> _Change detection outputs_
============================================================
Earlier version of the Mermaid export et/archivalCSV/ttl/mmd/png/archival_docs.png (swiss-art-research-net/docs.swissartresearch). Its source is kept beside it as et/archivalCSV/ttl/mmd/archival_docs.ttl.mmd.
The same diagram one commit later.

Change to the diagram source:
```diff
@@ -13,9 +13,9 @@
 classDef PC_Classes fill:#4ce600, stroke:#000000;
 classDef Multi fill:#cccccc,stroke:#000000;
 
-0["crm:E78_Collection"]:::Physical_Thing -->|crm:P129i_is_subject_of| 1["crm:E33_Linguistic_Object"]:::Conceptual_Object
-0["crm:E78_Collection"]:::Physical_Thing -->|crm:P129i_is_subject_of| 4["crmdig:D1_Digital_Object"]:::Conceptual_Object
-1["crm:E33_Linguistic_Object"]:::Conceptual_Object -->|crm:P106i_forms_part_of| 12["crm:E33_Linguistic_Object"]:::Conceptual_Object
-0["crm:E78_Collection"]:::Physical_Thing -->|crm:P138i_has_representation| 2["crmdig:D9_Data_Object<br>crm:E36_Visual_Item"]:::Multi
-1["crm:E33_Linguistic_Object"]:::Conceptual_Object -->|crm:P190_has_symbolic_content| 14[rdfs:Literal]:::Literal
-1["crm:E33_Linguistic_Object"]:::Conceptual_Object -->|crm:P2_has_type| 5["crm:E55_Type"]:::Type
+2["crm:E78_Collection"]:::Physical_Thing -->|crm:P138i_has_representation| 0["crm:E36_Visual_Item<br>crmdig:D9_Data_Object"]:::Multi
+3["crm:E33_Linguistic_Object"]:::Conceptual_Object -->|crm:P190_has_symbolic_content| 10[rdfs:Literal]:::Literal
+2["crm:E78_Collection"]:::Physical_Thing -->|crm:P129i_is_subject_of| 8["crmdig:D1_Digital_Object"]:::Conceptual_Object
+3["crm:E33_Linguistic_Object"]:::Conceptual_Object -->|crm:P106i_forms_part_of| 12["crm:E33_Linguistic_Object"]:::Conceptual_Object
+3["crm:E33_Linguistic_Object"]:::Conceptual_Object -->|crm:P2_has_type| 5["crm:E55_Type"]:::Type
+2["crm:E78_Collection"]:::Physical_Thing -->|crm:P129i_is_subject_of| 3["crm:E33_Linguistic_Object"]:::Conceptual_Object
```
============================================================
> _WORK REQUEST_
Please give the number of lines in the data where "Multi" appears, without any other words.

> _SOLUTION_
3